Hummingbirds are tiny fast-paced creatures, flapping their wings so fast they look like a blur. And that's what makes them so amazing. Let's find out what kinds of hummingbirds you can spot around Alabama and what is the best way to spot a hummer.
Kinds of hummingbirds in Alabama
If you’re in Alabama during the season, expect to witness the most common kind of hummers—the ruby-throated ones (or known as Archilochus colubris). More rarely, but still, there is a chance to spot rufous hummingbirds (Selasphorus rufus). You can find both of these kinds in gardens or parks with hummingbird feeders.

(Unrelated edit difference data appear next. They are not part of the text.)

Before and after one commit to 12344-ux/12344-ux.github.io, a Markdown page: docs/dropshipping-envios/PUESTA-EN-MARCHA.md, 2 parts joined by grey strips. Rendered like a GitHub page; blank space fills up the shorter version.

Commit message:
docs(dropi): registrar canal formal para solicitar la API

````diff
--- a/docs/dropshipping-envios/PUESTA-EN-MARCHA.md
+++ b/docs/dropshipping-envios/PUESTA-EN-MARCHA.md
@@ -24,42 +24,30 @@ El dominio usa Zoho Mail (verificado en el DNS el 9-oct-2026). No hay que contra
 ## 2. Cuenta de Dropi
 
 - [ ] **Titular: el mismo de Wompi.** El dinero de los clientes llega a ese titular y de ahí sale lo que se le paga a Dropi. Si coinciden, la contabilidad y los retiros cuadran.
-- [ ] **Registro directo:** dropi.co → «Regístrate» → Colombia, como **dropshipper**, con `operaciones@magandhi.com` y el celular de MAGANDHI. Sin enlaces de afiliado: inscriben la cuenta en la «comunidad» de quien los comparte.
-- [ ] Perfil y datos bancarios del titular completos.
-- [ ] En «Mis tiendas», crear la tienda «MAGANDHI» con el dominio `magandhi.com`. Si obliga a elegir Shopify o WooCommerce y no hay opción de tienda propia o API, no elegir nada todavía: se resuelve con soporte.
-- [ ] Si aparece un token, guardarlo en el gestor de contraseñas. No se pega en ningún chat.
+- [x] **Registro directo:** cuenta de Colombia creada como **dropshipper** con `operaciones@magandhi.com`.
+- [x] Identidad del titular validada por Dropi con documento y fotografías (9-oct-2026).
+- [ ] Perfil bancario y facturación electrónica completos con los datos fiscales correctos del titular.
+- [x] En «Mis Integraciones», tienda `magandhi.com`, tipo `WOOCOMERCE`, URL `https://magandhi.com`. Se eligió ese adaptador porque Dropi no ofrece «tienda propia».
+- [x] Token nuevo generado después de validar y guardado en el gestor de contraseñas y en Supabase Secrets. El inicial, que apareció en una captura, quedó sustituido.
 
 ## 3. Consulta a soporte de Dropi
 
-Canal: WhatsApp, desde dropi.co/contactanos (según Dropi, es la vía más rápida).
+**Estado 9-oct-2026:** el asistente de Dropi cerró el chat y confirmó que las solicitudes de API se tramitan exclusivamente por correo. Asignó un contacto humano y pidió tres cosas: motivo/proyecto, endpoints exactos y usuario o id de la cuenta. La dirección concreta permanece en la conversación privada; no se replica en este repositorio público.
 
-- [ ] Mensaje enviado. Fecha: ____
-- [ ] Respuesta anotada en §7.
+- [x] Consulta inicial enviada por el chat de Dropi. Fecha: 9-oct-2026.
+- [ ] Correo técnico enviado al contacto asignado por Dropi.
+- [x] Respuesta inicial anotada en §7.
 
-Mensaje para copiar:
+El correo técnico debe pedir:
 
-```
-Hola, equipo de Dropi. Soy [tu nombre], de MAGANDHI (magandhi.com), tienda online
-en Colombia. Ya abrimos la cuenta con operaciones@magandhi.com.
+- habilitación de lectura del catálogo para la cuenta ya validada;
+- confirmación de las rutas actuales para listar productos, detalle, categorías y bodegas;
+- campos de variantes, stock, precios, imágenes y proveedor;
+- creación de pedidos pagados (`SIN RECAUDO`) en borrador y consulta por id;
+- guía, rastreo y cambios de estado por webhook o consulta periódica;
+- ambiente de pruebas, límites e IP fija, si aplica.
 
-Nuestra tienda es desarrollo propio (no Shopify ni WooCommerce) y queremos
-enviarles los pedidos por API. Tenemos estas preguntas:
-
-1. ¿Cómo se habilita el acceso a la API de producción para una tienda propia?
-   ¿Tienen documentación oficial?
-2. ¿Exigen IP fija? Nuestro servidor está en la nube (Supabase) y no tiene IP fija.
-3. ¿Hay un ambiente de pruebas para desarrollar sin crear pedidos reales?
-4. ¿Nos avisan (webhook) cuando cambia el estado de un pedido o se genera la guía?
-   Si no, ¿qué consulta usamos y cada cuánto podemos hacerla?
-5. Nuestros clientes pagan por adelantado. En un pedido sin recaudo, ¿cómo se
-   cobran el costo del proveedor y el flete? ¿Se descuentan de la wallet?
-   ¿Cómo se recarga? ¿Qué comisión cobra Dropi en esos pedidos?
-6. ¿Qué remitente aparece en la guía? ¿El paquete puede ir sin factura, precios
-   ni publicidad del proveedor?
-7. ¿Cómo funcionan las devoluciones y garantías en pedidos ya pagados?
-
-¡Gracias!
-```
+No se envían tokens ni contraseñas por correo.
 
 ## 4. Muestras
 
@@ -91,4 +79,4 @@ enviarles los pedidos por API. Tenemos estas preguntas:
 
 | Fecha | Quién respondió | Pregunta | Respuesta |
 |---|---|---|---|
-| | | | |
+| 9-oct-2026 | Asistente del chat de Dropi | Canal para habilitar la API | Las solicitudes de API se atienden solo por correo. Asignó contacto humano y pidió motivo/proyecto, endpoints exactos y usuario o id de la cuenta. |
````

You can easily distinguish between females and males by their looks. For example, the ruby-throated male hummer has a deep red throat patch and a dark-green back. On the other hand, the female can be recognized by a light-green back and the absence of the red patch on her neck.
When do hummingbirds come to Alabama
In general, hummers have two migratory seasons: spring and fall, and the summer isn’t as attractive to them. This way, hummingbird season in Alabama kicks off between late April and early May, and this is when you should expect to see the first sightings of these birds. As usual, male hummers are the first to depart, and the females, along with the little ones, follow about two weeks later.
When do hummingbirds leave Alabama
Hummingbirds usually leave Alabama in mid- to late October, but keep your feeders outside for as long as the birds need. These birds have an incredible instinctive compass, which tells them exactly when to leave. In some cases, right before the migration, they will eat all the food from the feeders and then vanish into thin air (until next year, of course).
How to attract hummingbirds?
If you want to catch a glimpse of hummingbirds, remember that these tiny creatures burn many calories, so they have to eat around four times an hour. That’s why the best tactic for attracting hummers is creating all favorable conditions (aka food) for them. If you can, turn your back porch into the perfect hummer area with feeders full of nectar. Or go to a special garden, which already has all the conditions—and they already know all the nuances about hummingbird nutrition and lifestyle.